─── SOURCE DATA
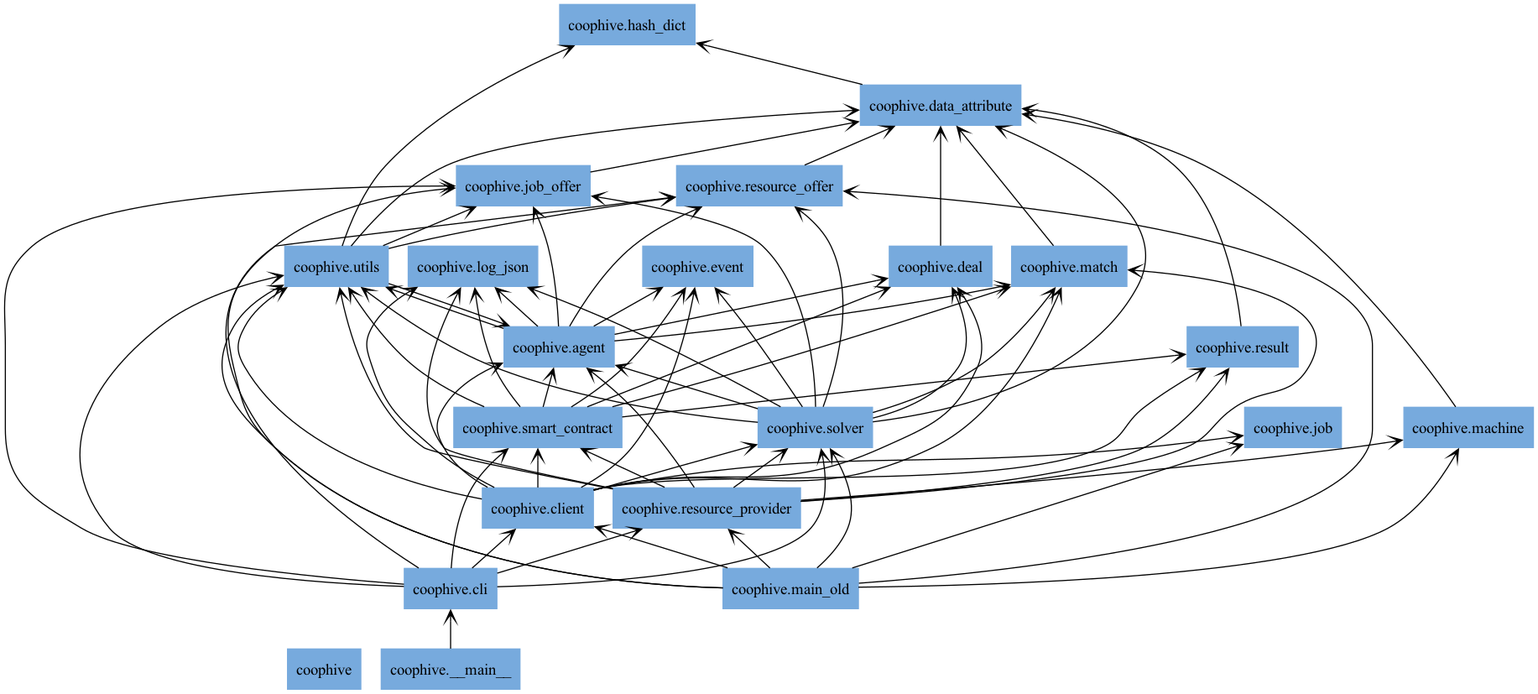
This is docs/img/packages_coophive.png from CoopHive/Apiary, a Graphviz export, as it was before one commit. Its source is kept beside it as docs/img/packages_coophive.dot.
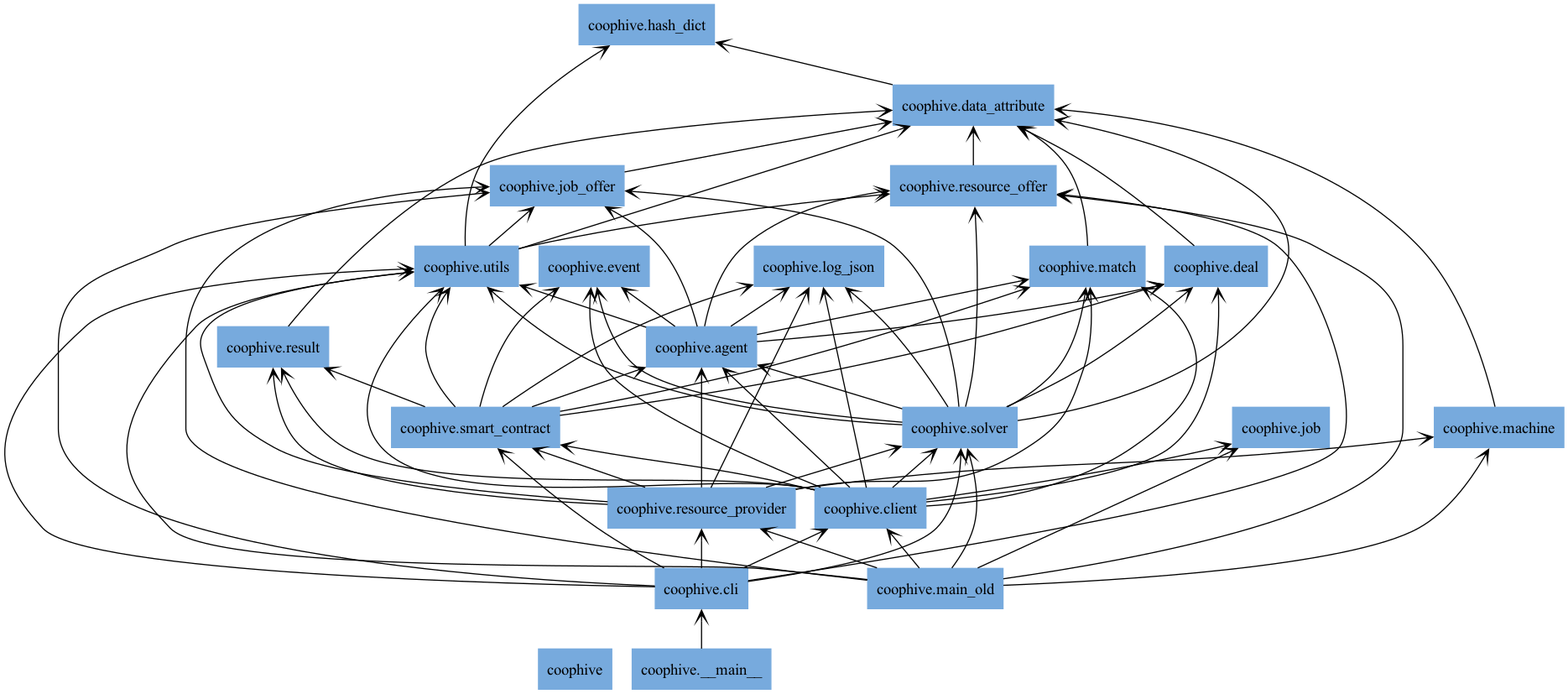
After the change.

Commit message:
fix: utils dependency

Diff of the diagram source:
```diff
@@ -86,7 +86,6 @@
 "coophive.solver" -> "coophive.match" [arrowhead="open", arrowtail="none"];
 "coophive.solver" -> "coophive.resource_offer" [arrowhead="open", arrowtail="none"];
 "coophive.solver" -> "coophive.utils" [arrowhead="open", arrowtail="none"];
-"coophive.utils" -> "coophive.agent" [arrowhead="open", arrowtail="none"];
 "coophive.utils" -> "coophive.data_attribute" [arrowhead="open", arrowtail="none"];
 "coophive.utils" -> "coophive.hash_dict" [arrowhead="open", arrowtail="none"];
 "coophive.utils" -> "coophive.job_offer" [arrowhead="open", arrowtail="none"];
```
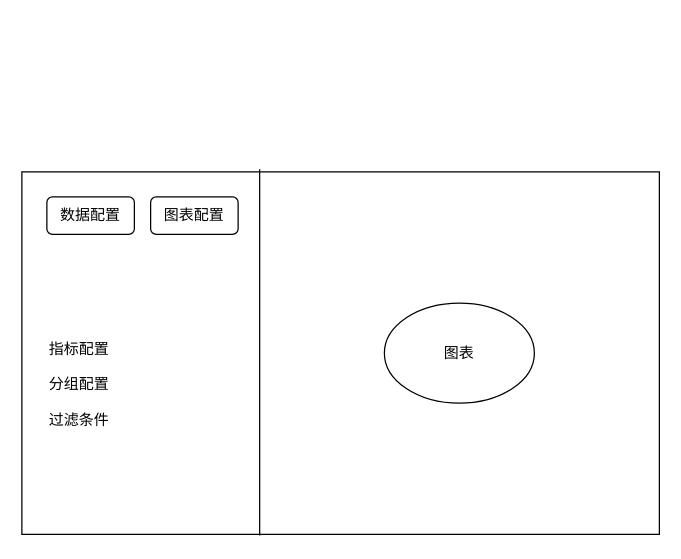
Before: 未命名表单.drawio in tommyfok/fs-study, a draw.io diagram. Source tidied: cells renumbered, new cells numbered last; positions are measured from the earlier drawing's top-left corner, leaving out a move shared by most shapes. Both pictures are drawn from the tidied source at 125%, with x=0, y=0 at pixel (21, 171).
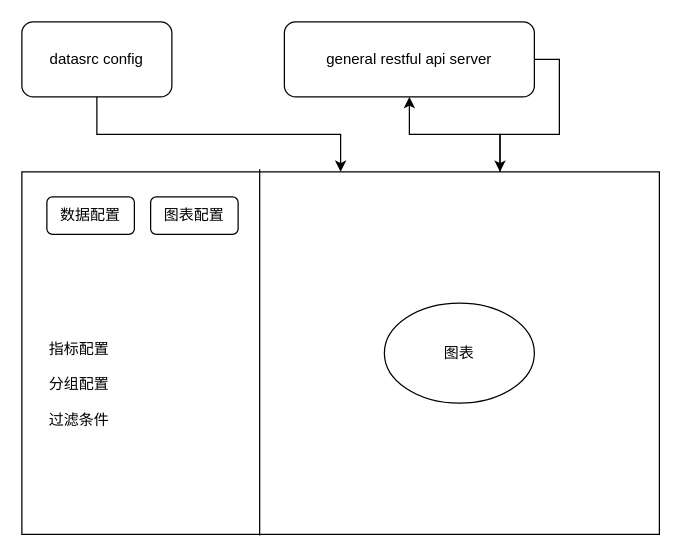
The same page after the edit.

Commit message (it also covers changes not shown here):
更新未命名表单.drawio

Diff of the diagram source:
```diff
@@
 <mxGraphModel>
   <root>
     <mxCell id="0" />
     <mxCell id="1" parent="0" />
+    <mxCell id="8" style="edgeStyle=orthogonalEdgeStyle;rounded=0;jettySize=auto;html=1;exitX=0.75;exitY=0;exitDx=0;exitDy=0;entryX=0.5;entryY=1;entryDx=0;entryDy=0;" parent="1" edge="1" source="2" target="10">
+      <mxGeometry relative="1" as="geometry" />
+    </mxCell>
     <mxCell id="2" style="rounded=0;whiteSpace=wrap;html=1;" parent="1" vertex="1">
       <mxGeometry width="510" height="290" as="geometry" />
     </mxCell>
     <mxCell id="3" value="数据配置" style="rounded=1;whiteSpace=wrap;html=1;" parent="1" vertex="1">
       <mxGeometry x="20" y="20" width="70" height="30" as="geometry" />
     </mxCell>
     <mxCell id="4" value="图表配置" style="rounded=1;whiteSpace=wrap;html=1;" parent="1" vertex="1">
       <mxGeometry x="103" y="20" width="70" height="30" as="geometry" />
     </mxCell>
     <mxCell id="5" style="endArrow=none;html=1;entryX=0.373;entryY=-0.007;entryDx=0;entryDy=0;entryPerimeter=0;exitX=0.373;exitY=1.003;exitDx=0;exitDy=0;exitPerimeter=0;" parent="1" edge="1" source="2" target="2">
       <mxGeometry relative="1" as="geometry" />
     </mxCell>
     <mxCell id="6" value="指标配置&lt;br&gt;&lt;br&gt;分组配置&lt;br&gt;&lt;br&gt;过滤条件" style="text;html=1;strokeColor=none;fillColor=none;align=left;verticalAlign=middle;whiteSpace=wrap;rounded=0;" parent="1" vertex="1">
       <mxGeometry x="20" y="80" width="90" height="180" as="geometry" />
     </mxCell>
     <mxCell id="7" value="图表" style="ellipse;whiteSpace=wrap;html=1;align=center;" parent="1" vertex="1">
       <mxGeometry x="290" y="105" width="120" height="80" as="geometry" />
     </mxCell>
+    <mxCell id="9" style="edgeStyle=orthogonalEdgeStyle;rounded=0;jettySize=auto;html=1;exitX=1;exitY=0.5;exitDx=0;exitDy=0;entryX=0.75;entryY=0;entryDx=0;entryDy=0;" parent="1" edge="1" source="10" target="2">
+      <mxGeometry relative="1" as="geometry" />
+    </mxCell>
+    <mxCell id="10" value="general restful api server" style="rounded=1;whiteSpace=wrap;html=1;align=center;" parent="1" vertex="1">
+      <mxGeometry x="210" y="-120" width="200" height="60" as="geometry" />
+    </mxCell>
+    <mxCell id="11" style="edgeStyle=orthogonalEdgeStyle;rounded=0;jettySize=auto;html=1;exitX=0.5;exitY=1;exitDx=0;exitDy=0;" parent="1" edge="1" source="12" target="2">
+      <mxGeometry relative="1" as="geometry" />
+    </mxCell>
+    <mxCell id="12" value="datasrc config" style="rounded=1;whiteSpace=wrap;html=1;align=center;" parent="1" vertex="1">
+      <mxGeometry y="-120" width="120" height="60" as="geometry" />
+    </mxCell>
   </root>
 </mxGraphModel>
```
──────
*WORK ITEM*.
Reproduce the material above exactly but drop all images.

*OUTPUT*.
This is docs/img/packages_coophive.png from CoopHive/Apiary, a Graphviz export, as it was before one commit. Its source is kept beside it as docs/img/packages_coophive.dot.
After the change.

Commit message:
fix: utils dependency

Diff of the diagram source:
```diff
@@ -86,7 +86,6 @@
 "coophive.solver" -> "coophive.match" [arrowhead="open", arrowtail="none"];
 "coophive.solver" -> "coophive.resource_offer" [arrowhead="open", arrowtail="none"];
 "coophive.solver" -> "coophive.utils" [arrowhead="open", arrowtail="none"];
-"coophive.utils" -> "coophive.agent" [arrowhead="open", arrowtail="none"];
 "coophive.utils" -> "coophive.data_attribute" [arrowhead="open", arrowtail="none"];
 "coophive.utils" -> "coophive.hash_dict" [arrowhead="open", arrowtail="none"];
 "coophive.utils" -> "coophive.job_offer" [arrowhead="open", arrowtail="none"];
```
Before: 未命名表单.drawio in tommyfok/fs-study, a draw.io diagram. Source tidied: cells renumbered, new cells numbered last; positions are measured from the earlier drawing's top-left corner, leaving out a move shared by most shapes. Both pictures are drawn from the tidied source at 125%, with x=0, y=0 at pixel (21, 171).
The same page after the edit.

Commit message (it also covers changes not shown here):
更新未命名表单.drawio

Diff of the diagram source:
```diff
@@
 <mxGraphModel>
   <root>
     <mxCell id="0" />
     <mxCell id="1" parent="0" />
+    <mxCell id="8" style="edgeStyle=orthogonalEdgeStyle;rounded=0;jettySize=auto;html=1;exitX=0.75;exitY=0;exitDx=0;exitDy=0;entryX=0.5;entryY=1;entryDx=0;entryDy=0;" parent="1" edge="1" source="2" target="10">
+      <mxGeometry relative="1" as="geometry" />
+    </mxCell>
     <mxCell id="2" style="rounded=0;whiteSpace=wrap;html=1;" parent="1" vertex="1">
       <mxGeometry width="510" height="290" as="geometry" />
     </mxCell>
     <mxCell id="3" value="数据配置" style="rounded=1;whiteSpace=wrap;html=1;" parent="1" vertex="1">
       <mxGeometry x="20" y="20" width="70" height="30" as="geometry" />
     </mxCell>
     <mxCell id="4" value="图表配置" style="rounded=1;whiteSpace=wrap;html=1;" parent="1" vertex="1">
       <mxGeometry x="103" y="20" width="70" height="30" as="geometry" />
     </mxCell>
     <mxCell id="5" style="endArrow=none;html=1;entryX=0.373;entryY=-0.007;entryDx=0;entryDy=0;entryPerimeter=0;exitX=0.373;exitY=1.003;exitDx=0;exitDy=0;exitPerimeter=0;" parent="1" edge="1" source="2" target="2">
       <mxGeometry relative="1" as="geometry" />
     </mxCell>
     <mxCell id="6" value="指标配置&lt;br&gt;&lt;br&gt;分组配置&lt;br&gt;&lt;br&gt;过滤条件" style="text;html=1;strokeColor=none;fillColor=none;align=left;verticalAlign=middle;whiteSpace=wrap;rounded=0;" parent="1" vertex="1">
       <mxGeometry x="20" y="80" width="90" height="180" as="geometry" />
     </mxCell>
     <mxCell id="7" value="图表" style="ellipse;whiteSpace=wrap;html=1;align=center;" parent="1" vertex="1">
       <mxGeometry x="290" y="105" width="120" height="80" as="geometry" />
     </mxCell>
+    <mxCell id="9" style="edgeStyle=orthogonalEdgeStyle;rounded=0;jettySize=auto;html=1;exitX=1;exitY=0.5;exitDx=0;exitDy=0;entryX=0.75;entryY=0;entryDx=0;entryDy=0;" parent="1" edge="1" source="10" target="2">
+      <mxGeometry relative="1" as="geometry" />
+    </mxCell>
+    <mxCell id="10" value="general restful api server" style="rounded=1;whiteSpace=wrap;html=1;align=center;" parent="1" vertex="1">
+      <mxGeometry x="210" y="-120" width="200" height="60" as="geometry" />
+    </mxCell>
+    <mxCell id="11" style="edgeStyle=orthogonalEdgeStyle;rounded=0;jettySize=auto;html=1;exitX=0.5;exitY=1;exitDx=0;exitDy=0;" parent="1" edge="1" source="12" target="2">
+      <mxGeometry relative="1" as="geometry" />
+    </mxCell>
+    <mxCell id="12" value="datasrc config" style="rounded=1;whiteSpace=wrap;html=1;align=center;" parent="1" vertex="1">
+      <mxGeometry y="-120" width="120" height="60" as="geometry" />
+    </mxCell>
   </root>
 </mxGraphModel>
```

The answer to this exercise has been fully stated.